To the Editor.
—The recent article concerning the significant increase in measles cases in the past few years1 discussed the issue very thoroughly and provided many ways that physicians, clinics, health departments, and government agencies can try to improve immunization rates in young children.Certainly, there are deficiencies in our patchwork system of providing immunizations to children in the public and private sectors. However, these deficiencies are not new, and the authors did not question what may have changed in the past few years to cause the rate of measles infection, which was generally less than 5000 cases per year through the 1980s, to jump to more than 18000 cases in 1989 and more than 25000 cases in 1990.I believe that a major change in the last few years, which was not fully discussed in the article, is the cost of the vaccines themselves. The authors quoted the

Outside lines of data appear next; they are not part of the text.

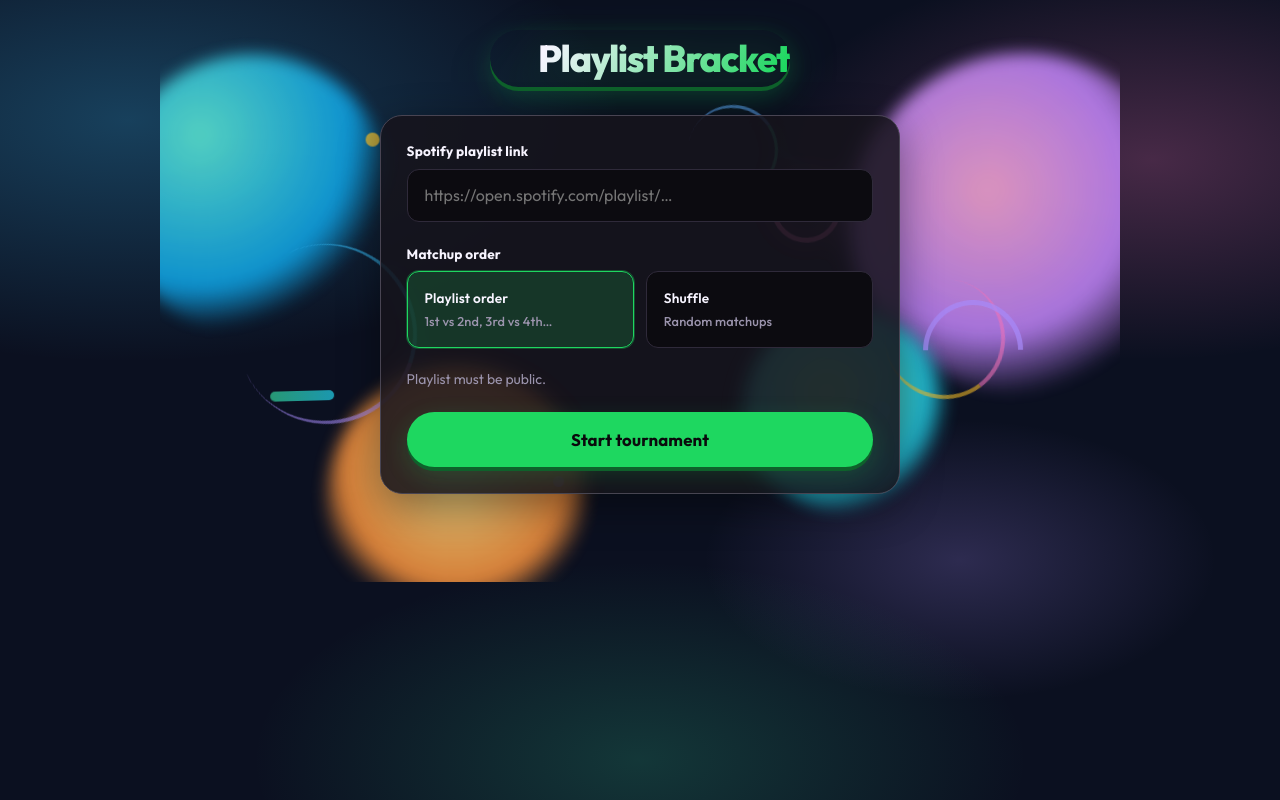
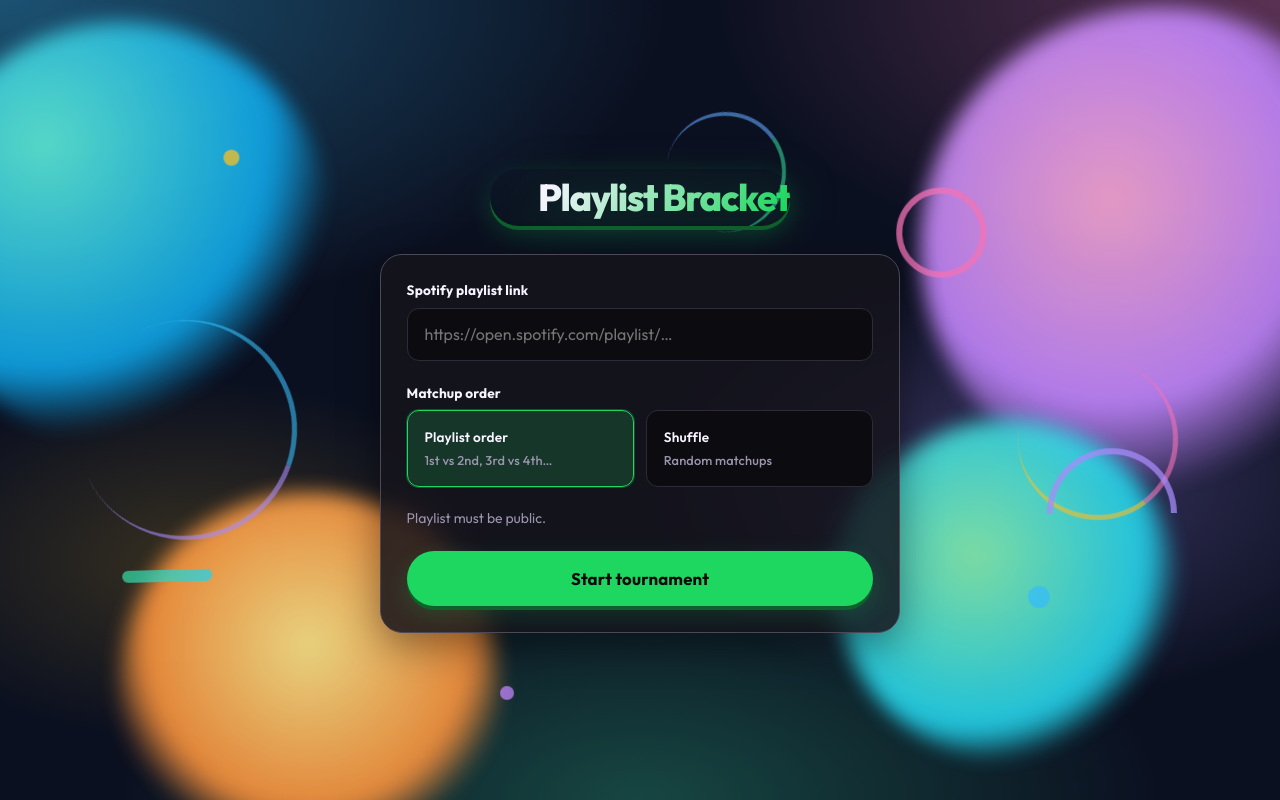
Before and after one commit to jackiereindeer/Playlist-Bracket, a website built with Vite: page index.html in a window 1280 px wide. Built offline with nearby package versions, Linux system fonts and the light colour scheme.

Commit message:
Make setup page fill full viewport with larger background shapes

```diff
--- a/src/style.css
+++ b/src/style.css
@@ -101,6 +101,17 @@
   animation: pageIn 0.45s ease both;
 }
 
+body.on-setup #app {
+  max-width: none;
+  width: 100%;
+  min-height: 100vh;
+  min-height: 100dvh;
+  margin: 0;
+  padding: 0;
+  display: flex;
+  flex-direction: column;
+}
+
 @keyframes pageIn {
   from {
     opacity: 0;
@@ -283,27 +294,55 @@
   font-weight: 500;
 }
 
+html:has(body.on-setup),
 body.on-setup {
+  min-height: 100%;
+  height: 100%;
+}
+
+body.on-setup {
+  min-height: 100vh;
+  min-height: 100dvh;
+  margin: 0;
+  overflow-x: hidden;
   background:
-    radial-gradient(ellipse 70% 55% at 10% 15%, rgba(56, 189, 248, 0.28), transparent 55%),
-    radial-gradient(ellipse 60% 50% at 90% 20%, rgba(244, 114, 182, 0.26), transparent 50%),
-    radial-gradient(ellipse 55% 45% at 50% 95%, rgba(52, 211, 153, 0.2), transparent 55%),
-    radial-gradient(ellipse 40% 35% at 75% 70%, rgba(167, 139, 250, 0.22), transparent 50%),
+    radial-gradient(ellipse 90% 70% at 0% 0%, rgba(56, 189, 248, 0.38), transparent 58%),
+    radial-gradient(ellipse 80% 65% at 100% 0%, rgba(244, 114, 182, 0.34), transparent 55%),
+    radial-gradient(ellipse 70% 55% at 50% 100%, rgba(52, 211, 153, 0.28), transparent 58%),
+    radial-gradient(ellipse 55% 50% at 80% 60%, rgba(167, 139, 250, 0.3), transparent 55%),
+    radial-gradient(ellipse 50% 45% at 15% 70%, rgba(251, 191, 36, 0.18), transparent 50%),
     #0b1020;
+  background-attachment: fixed;
 }
 
 .setup-page {
-  width: 100%;
   position: relative;
   z-index: 1;
+  width: 100%;
+  min-height: 100vh;
+  min-height: 100dvh;
+  margin: 0;
+  padding: clamp(1.25rem, 4vw, 2.5rem) 1rem;
+  display: flex;
+  flex-direction: column;
+  align-items: center;
+  justify-content: center;
+  gap: 1.25rem;
+  box-sizing: border-box;
+}
+
+.setup-page .app-header {
+  margin-bottom: 0.5rem;
+  width: 100%;
   max-width: 520px;
-  margin: 0 auto;
-  padding-bottom: 2rem;
 }
 
 .setup-bg {
   position: fixed;
   inset: 0;
+  width: 100vw;
+  height: 100vh;
+  height: 100dvh;
   overflow: hidden;
   pointer-events: none;
   z-index: 0;
@@ -312,42 +351,42 @@
 .blob {
   position: absolute;
   border-radius: 50%;
-  filter: blur(8px);
-  opacity: 0.85;
+  filter: blur(10px);
+  opacity: 0.9;
   animation: floaty 14s ease-in-out infinite;
 }
 
 .blob-a {
-  width: 280px;
-  height: 280px;
-  left: -60px;
-  top: 12%;
+  width: min(48vw, 420px);
+  height: min(48vw, 420px);
+  left: -8%;
+  top: 5%;
   background: radial-gradient(circle at 30% 30%, #5eead4, #0ea5e9 55%, transparent 70%);
 }
 
 .blob-b {
-  width: 340px;
-  height: 340px;
-  right: -80px;
-  top: 8%;
+  width: min(52vw, 480px);
+  height: min(52vw, 480px);
+  right: -10%;
+  top: 0%;
   background: radial-gradient(circle at 40% 40%, #f9a8d4, #c084fc 50%, transparent 72%);
   animation-delay: -3s;
 }
 
 .blob-c {
-  width: 260px;
-  height: 260px;
-  left: 18%;
-  bottom: -40px;
+  width: min(42vw, 380px);
+  height: min(42vw, 380px);
+  left: 10%;
+  bottom: -8%;
   background: radial-gradient(circle at 50% 40%, #fde68a, #fb923c 55%, transparent 70%);
   animation-delay: -6s;
 }
 
 .blob-d {
-  width: 200px;
-  height: 200px;
-  right: 18%;
-  bottom: 12%;
+  width: min(38vw, 340px);
+  height: min(38vw, 340px);
+  right: 8%;
+  bottom: 5%;
   background: radial-gradient(circle at 40% 40%, #86efac, #22d3ee 60%, transparent 72%);
   animation-delay: -9s;
 }
@@ -356,58 +395,58 @@
   position: absolute;
   border-radius: 50%;
   border: 3px solid transparent;
-  opacity: 0.55;
+  opacity: 0.6;
   animation: spinSlow 28s linear infinite;
 }
 
 .swirl-a {
-  width: 180px;
-  height: 180px;
-  left: 8%;
-  top: 42%;
+  width: min(28vw, 220px);
+  height: min(28vw, 220px);
+  left: 6%;
+  top: 40%;
   border-top-color: #38bdf8;
   border-right-color: #a78bfa;
   border-style: solid;
-  border-width: 4px 4px 0 0;
+  border-width: 5px 5px 0 0;
   border-radius: 50%;
 }
 
 .swirl-b {
-  width: 120px;
-  height: 120px;
-  right: 12%;
-  top: 48%;
+  width: min(22vw, 160px);
+  height: min(22vw, 160px);
+  right: 8%;
+  top: 45%;
   border-bottom-color: #f472b6;
   border-left-color: #fbbf24;
   border-style: solid;
-  border-width: 0 0 4px 4px;
+  border-width: 0 0 5px 5px;
   animation-direction: reverse;
   animation-duration: 22s;
 }
 
 .swirl-c {
-  width: 90px;
-  height: 90px;
-  left: 55%;
-  top: 18%;
+  width: min(16vw, 120px);
+  height: min(16vw, 120px);
+  left: 52%;
+  top: 14%;
   border-top-color: #34d399;
   border-left-color: #60a5fa;
   border-style: solid;
-  border-width: 3px 0 0 3px;
+  border-width: 4px 0 0 4px;
   animation-duration: 18s;
 }
 
 .shape {
   position: absolute;
-  opacity: 0.7;
+  opacity: 0.75;
 }
 
 .shape-ring {
-  width: 70px;
-  height: 70px;
-  right: 28%;
-  top: 28%;
-  border: 5px solid #f472b6;
+  width: min(12vw, 90px);
+  height: min(12vw, 90px);
+  right: 22%;
+  top: 22%;
+  border: 6px solid #f472b6;
   border-radius: 50%;
   animation: floaty 11s ease-in-out infinite;
   animation-delay: -2s;
@@ -416,41 +455,41 @@
 .shape-dot-a,
 .shape-dot-b,
 .shape-dot-c {
+  width: 16px;
+  height: 16px;
+  border-radius: 50%;
+  animation: floaty 9s ease-in-out infinite;
+}
+
+.shape-dot-a {
+  background: #fbbf24;
+  left: 18%;
+  top: 18%;
+}
+
+.shape-dot-b {
+  background: #38bdf8;
+  right: 18%;
+  bottom: 24%;
+  width: 22px;
+  height: 22px;
+  animation-delay: -4s;
+}
+
+.shape-dot-c {
+  background: #c084fc;
+  left: 40%;
+  bottom: 14%;
   width: 14px;
   height: 14px;
-  border-radius: 50%;
-  animation: floaty 9s ease-in-out infinite;
-}
-
-.shape-dot-a {
-  background: #fbbf24;
-  left: 22%;
-  top: 22%;
-}
-
-.shape-dot-b {
-  background: #38bdf8;
-  right: 24%;
+  animation-delay: -1s;
+}
+
+.shape-bar {
+  width: min(14vw, 90px);
+  height: 12px;
+  left: 10%;
   bottom: 28%;
-  width: 18px;
-  height: 18px;
-  animation-delay: -4s;
-}
-
-.shape-dot-c {
-  background: #c084fc;
-  left: 42%;
-  bottom: 18%;
-  width: 11px;
-  height: 11px;
-  animation-delay: -1s;
-}
-
-.shape-bar {
-  width: 64px;
-  height: 10px;
-  left: 12%;
-  bottom: 32%;
   border-radius: 999px;
   background: linear-gradient(90deg, #34d399, #22d3ee);
   transform: rotate(-28deg);
@@ -459,11 +498,11 @@
 }
 
 .shape-arc {
-  width: 100px;
-  height: 50px;
-  right: 10%;
-  bottom: 40%;
-  border: 5px solid #a78bfa;
+  width: min(18vw, 130px);
+  height: min(9vw, 65px);
+  right: 8%;
+  bottom: 36%;
+  border: 6px solid #a78bfa;
   border-bottom: none;
   border-radius: 100px 100px 0 0;
   transform: rotate(18deg);
@@ -477,10 +516,10 @@
     transform: translate(0, 0) rotate(0deg);
   }
   33% {
-    transform: translate(12px, -16px) rotate(4deg);
+    transform: translate(14px, -18px) rotate(4deg);
   }
   66% {
-    transform: translate(-10px, 10px) rotate(-3deg);
+    transform: translate(-12px, 12px) rotate(-3deg);
   }
 }
 
@@ -493,9 +532,11 @@
 .setup-card {
   position: relative;
   z-index: 1;
-  backdrop-filter: blur(14px);
-  background: color-mix(in srgb, var(--surface) 88%, transparent);
-  border-color: color-mix(in srgb, #fff 12%, var(--border));
+  width: 100%;
+  max-width: 520px;
+  backdrop-filter: blur(16px);
+  background: color-mix(in srgb, var(--surface) 86%, transparent);
+  border-color: color-mix(in srgb, #fff 14%, var(--border));
 }
 
 .setup-note {
@@ -511,14 +552,9 @@
 }
 
 @media (max-width: 700px) {
-  .blob-a,
-  .blob-b {
-    width: 200px;
-    height: 200px;
-  }
-
-  .shape-arc {
-    display: none;
+  .setup-page {
+    justify-content: flex-start;
+    padding-top: 2rem;
   }
 }
 
```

Nassau RD. The Costs of Preventing Measles. JAMA. 1992;267(5):655–656. doi:10.1001/jama.1992.03480050059023